In evolutionary biology, fitness is often defined as the expectation of the number of offspring for a trait. When there are two competing traits--e.g. because there is a gene at which there are two alleles (alternative versions of the gene)--then in a large population, over the short term, and with some other assumptions about the two distributions over numbers of offspring, it's likely that the fitter trait will increase in relative frequency compared to the less fit trait. So this definition of fitness provides a useful estimate indicating what is likely to happen or what has been happening in the population.

In Natural Selection for Variances in Offspring Numbers: A New Evolutionary Principle and in other papers, John Gillespie pointed out that variance in number of offspring for organisms with a given, heritable trait can affect which trait is likely to increase in frequency over the long term.

When there are environmental variations that affect all members of a population at the same time, geometric mean number of offspring is a better predictor than the expectation. As a simple estimate of this effect, Gillespie uses

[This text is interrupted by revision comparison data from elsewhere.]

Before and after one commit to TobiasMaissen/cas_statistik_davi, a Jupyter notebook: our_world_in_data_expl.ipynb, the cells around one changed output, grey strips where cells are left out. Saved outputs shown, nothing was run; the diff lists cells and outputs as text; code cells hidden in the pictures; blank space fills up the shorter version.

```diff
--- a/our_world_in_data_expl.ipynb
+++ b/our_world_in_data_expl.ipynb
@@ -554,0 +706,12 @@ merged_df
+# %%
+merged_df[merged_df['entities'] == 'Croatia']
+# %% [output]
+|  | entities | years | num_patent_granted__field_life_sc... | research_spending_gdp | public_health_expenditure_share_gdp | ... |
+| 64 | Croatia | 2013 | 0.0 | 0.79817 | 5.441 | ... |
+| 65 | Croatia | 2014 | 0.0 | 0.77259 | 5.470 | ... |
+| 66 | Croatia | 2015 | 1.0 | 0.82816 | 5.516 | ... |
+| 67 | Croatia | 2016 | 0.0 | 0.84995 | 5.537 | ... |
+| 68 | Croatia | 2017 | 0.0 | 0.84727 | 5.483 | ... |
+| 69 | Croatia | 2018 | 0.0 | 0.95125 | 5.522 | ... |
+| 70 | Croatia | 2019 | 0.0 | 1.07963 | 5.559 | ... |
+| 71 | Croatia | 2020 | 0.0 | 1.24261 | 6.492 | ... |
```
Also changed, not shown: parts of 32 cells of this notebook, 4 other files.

$$\mu - \frac{\sigma^2}{2}$$

where $\mu$ is the expectation of number of offspring, and $\sigma^2$ is the variance.

When there is per-organism variation in probabilities of numbers of offspring for organisms with the same trait, Gillespie uses the estimate

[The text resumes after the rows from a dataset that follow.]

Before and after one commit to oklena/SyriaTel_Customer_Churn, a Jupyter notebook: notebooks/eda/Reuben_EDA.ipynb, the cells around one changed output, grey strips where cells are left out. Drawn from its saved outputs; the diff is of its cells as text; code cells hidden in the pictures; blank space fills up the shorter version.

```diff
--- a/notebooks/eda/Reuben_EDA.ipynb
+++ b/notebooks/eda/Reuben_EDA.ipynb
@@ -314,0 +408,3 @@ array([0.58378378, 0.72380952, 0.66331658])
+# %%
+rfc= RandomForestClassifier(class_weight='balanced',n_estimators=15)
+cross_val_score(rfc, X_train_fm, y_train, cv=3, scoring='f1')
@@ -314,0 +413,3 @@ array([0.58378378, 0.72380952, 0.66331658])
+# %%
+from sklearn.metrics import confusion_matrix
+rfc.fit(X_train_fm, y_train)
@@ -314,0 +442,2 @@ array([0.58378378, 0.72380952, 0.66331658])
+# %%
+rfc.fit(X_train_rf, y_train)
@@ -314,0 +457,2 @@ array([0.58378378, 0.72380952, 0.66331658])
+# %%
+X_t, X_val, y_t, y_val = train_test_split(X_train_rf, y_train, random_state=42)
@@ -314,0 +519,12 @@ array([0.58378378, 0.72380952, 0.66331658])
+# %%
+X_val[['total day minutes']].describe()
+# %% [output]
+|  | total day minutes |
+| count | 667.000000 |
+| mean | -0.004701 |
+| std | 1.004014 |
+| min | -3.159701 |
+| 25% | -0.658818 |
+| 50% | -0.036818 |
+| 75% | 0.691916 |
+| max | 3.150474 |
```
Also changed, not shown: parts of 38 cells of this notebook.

$$\mu - \frac{\sigma^2}{N}$$

where $N$ is the size of the population. That is, in this situation, calculating this value for each of the competing traits provides a better estimate than the expectation $\mu$ of which trait is likely to increase in frequency relative to the other one.

The point of describing Gillespie's results is not to argue that you should use either of these functions to combine the expectation and variance, but just to show that the best way two combine the two values depends on the application.

An alternative would be to leave the expectation and variance as distinct quantities, and think of them as determining a two-dimensional landscape. You want to minimize both, I gather, so the task is to find the low points on this landscape. That's more complicated than minimizing a single-valued function of expectation and variance. There might be more local minima that are not global minima, or it may be that you end up with a saddle shape in which you can't minimize both quantities, but if you figured this out, you would have more understanding of the situation.

$\endgroup$

You must log in to answer this question.

Not the answer you're looking for? Browse other questions tagged .